1978 Morgan Plus 8 'Lightweight' Roadster
Result: PASSED IN
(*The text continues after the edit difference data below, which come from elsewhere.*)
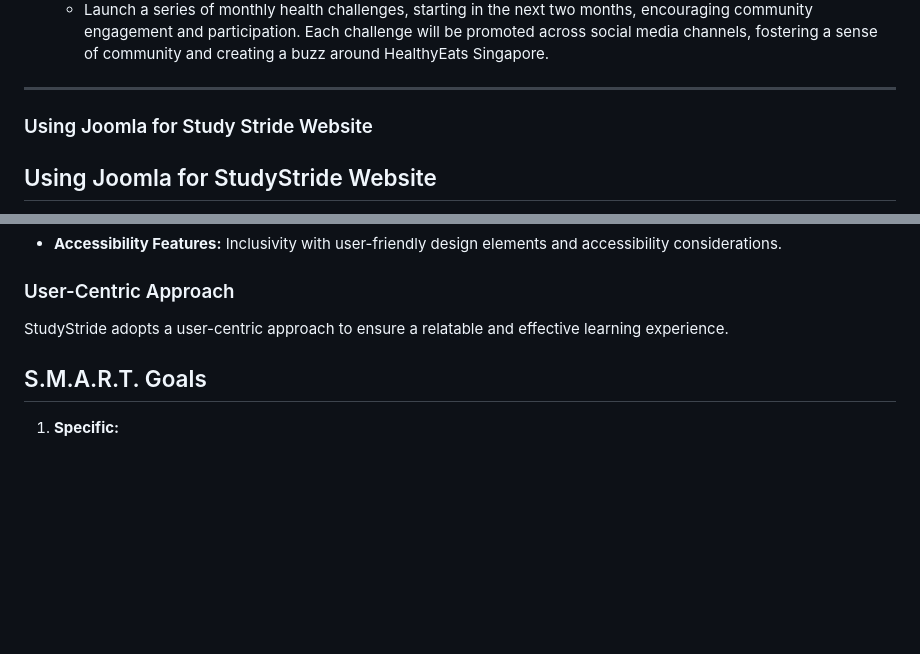
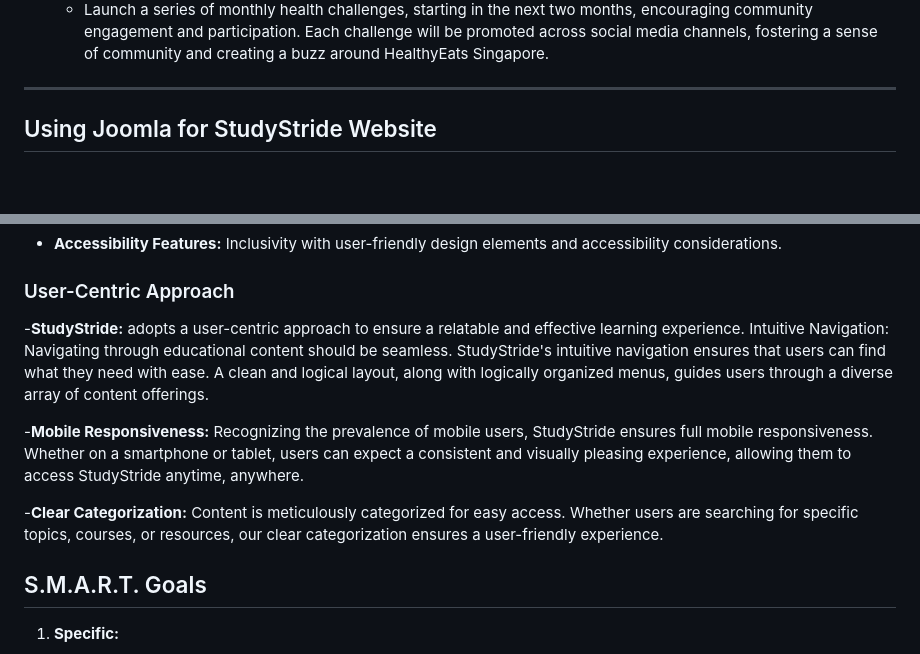
Before and after one commit to ZarChi123/CMS-Practicals, a Markdown page: Assingment 1 Learning Journey/README.md, 2 parts joined by grey strips. Rendered like a GitHub page; blank space fills up the shorter version.

```diff
--- a/Assingment 1 Learning Journey/README.md
+++ b/Assingment 1 Learning Journey/README.md
@@ -80,7 +80,6 @@ To ensure relatability, articles within the website will be presented from the v
 
 ---------------------------------------------------------------------------------------------------------------------------------------------------------------
 
-### Using Joomla for Study Stride  Website
 
 ## Using Joomla for StudyStride Website
 
@@ -113,7 +112,12 @@ StudyStride is committed to facilitating academic success through a range of fea
 
 ### User-Centric Approach
 
-StudyStride adopts a user-centric approach to ensure a relatable and effective learning experience.
+-**StudyStride:** adopts a user-centric approach to ensure a relatable and effective learning experience.
+Intuitive Navigation: Navigating through educational content should be seamless. StudyStride's intuitive navigation ensures that users can find what they need with ease. A clean and logical layout, along with logically organized menus, guides users through a diverse array of content offerings.
+
+-**Mobile Responsiveness:** Recognizing the prevalence of mobile users, StudyStride ensures full mobile responsiveness. Whether on a smartphone or tablet, users can expect a consistent and visually pleasing experience, allowing them to access StudyStride anytime, anywhere.
+
+-**Clear Categorization:** Content is meticulously categorized for easy access. Whether users are searching for specific topics, courses, or resources, our clear categorization ensures a user-friendly experience.
 
 ## S.M.A.R.T. Goals
 
```
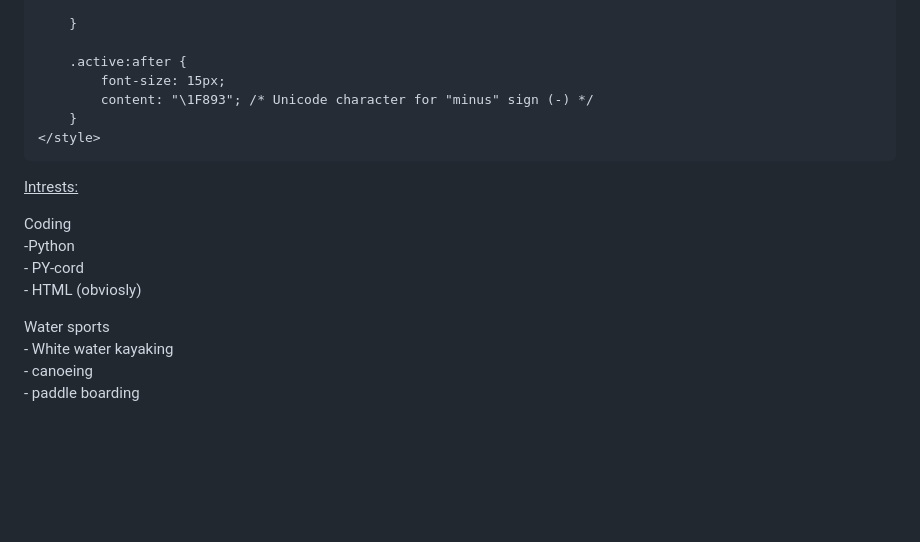
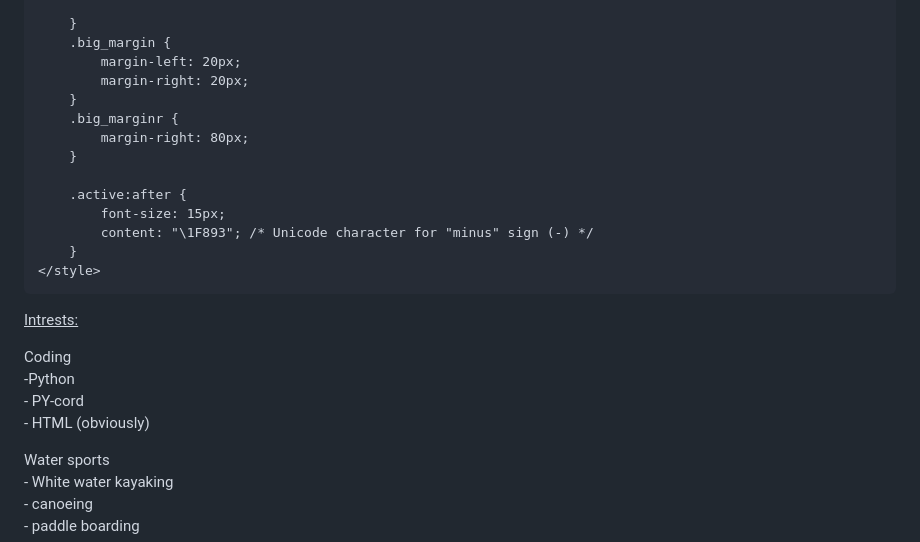
Before and after one commit to Snowyshrunk/snowyshrunk.github.io, a Markdown page: README.md, the part around one of its changes. Drawn GitHub-style; blank space fills up the shorter version.

```diff
--- a/README.md
+++ b/README.md
@@ -100,6 +122,13 @@
             margin-left: 5px;
 
         }
+        .big_margin {
+            margin-left: 20px;
+            margin-right: 20px;
+        }
+        .big_marginr {
+            margin-right: 80px;
+        }
 
         .active:after {
             font-size: 15px;
@@ -118,7 +147,7 @@
         <p>  <u>Intrests:</u></p>
         <button type="button" class="collapsible">Coding</button>
         <div class="content">
-            <p style="font-size: 15px;">-Python<br>- PY-cord<br>- HTML (obviosly)
+            <p style="font-size: 15px;">-Python<br>- PY-cord<br>- HTML (obviously)
         </div>
         <button type="button" class="collapsible">Water sports</button>
         <div class="content">
```
Also changed, not shown: other parts of README.md (+57 -9 lines).
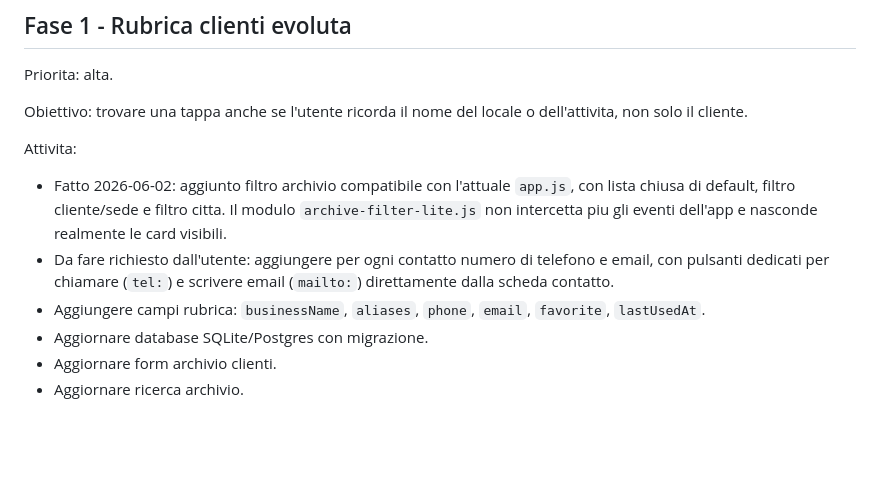
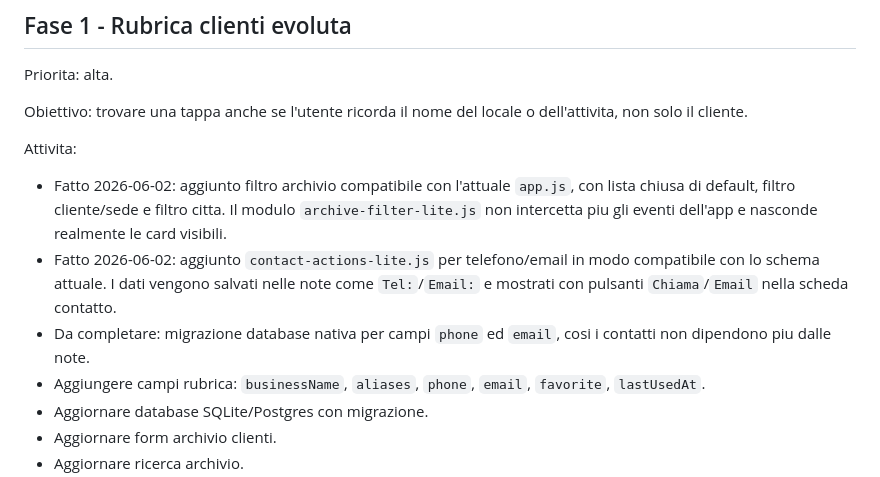
Before and after one commit to mattedero-cmd/Organizzatore-percorsi, a Markdown page: ROADMAP.md, the part around the change. Rendered like a GitHub page; blank space fills up the shorter version.

Commit message:
Aggiorna roadmap contatti telefono email

```diff
--- a/ROADMAP.md
+++ b/ROADMAP.md
@@ -20,7 +20,8 @@ Obiettivo: trovare una tappa anche se l'utente ricorda il nome del locale o dell
 Attivita:
 
 - Fatto 2026-06-02: aggiunto filtro archivio compatibile con l'attuale `app.js`, con lista chiusa di default, filtro cliente/sede e filtro citta. Il modulo `archive-filter-lite.js` non intercetta piu gli eventi dell'app e nasconde realmente le card visibili.
-- Da fare richiesto dall'utente: aggiungere per ogni contatto numero di telefono e email, con pulsanti dedicati per chiamare (`tel:`) e scrivere email (`mailto:`) direttamente dalla scheda contatto.
+- Fatto 2026-06-02: aggiunto `contact-actions-lite.js` per telefono/email in modo compatibile con lo schema attuale. I dati vengono salvati nelle note come `Tel:`/`Email:` e mostrati con pulsanti `Chiama`/`Email` nella scheda contatto.
+- Da completare: migrazione database nativa per campi `phone` ed `email`, cosi i contatti non dipendono piu dalle note.
 - Aggiungere campi rubrica: `businessName`, `aliases`, `phone`, `email`, `favorite`, `lastUsedAt`.
 - Aggiornare database SQLite/Postgres con migrazione.
 - Aggiornare form archivio clienti.
```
The Morgan Motor Company is among the oldest independent automobile companies in existence with their turn of the century factory in Malvern Link, Worcestershire, England, producing classic sports cars today just as it has for over 100 years. Introduced in 1968 and remaining in production until 2004, the Morgan Plus 8 remains one of the most exciting of all Morgans, and is credited with giving the brand a performance credibility that quite possibly saved the company from bankruptcy. The Plus 8 was originally based on the chassis design of the long running Morgan Plus 4 Roadster. The alloy blocked 3.5 litre Rover V8 was squeezed under the bonnet and over time the chassis was refined along with the bodywork so as to contain the extra power and the larger rubber required. Initially the Rover motor was saddled with the ubiquitous 4-speed manual 'Moss' gearbox, but in 1972 the switch to a Rover-derived 4-speed improved shift quality. A five-speed became optional in 1977. The early Plus 8s came with two SU HS6 carburettors and a compression ratio of 10.5:1 to produce around 160bhp. In 1973 power dropped to 151bhp after a compression drop to 9.25:1, thanks to tightening emissions laws but the 1976 introduction of the enhanced Rover SD1 block saw this climb to 9.35:1 with power at 155bhp. All provide breathtaking performance thanks to a combination of lightweight construction and torquey motor. Good examples are worth strong money today, especially amongst fans of open-air British motoring.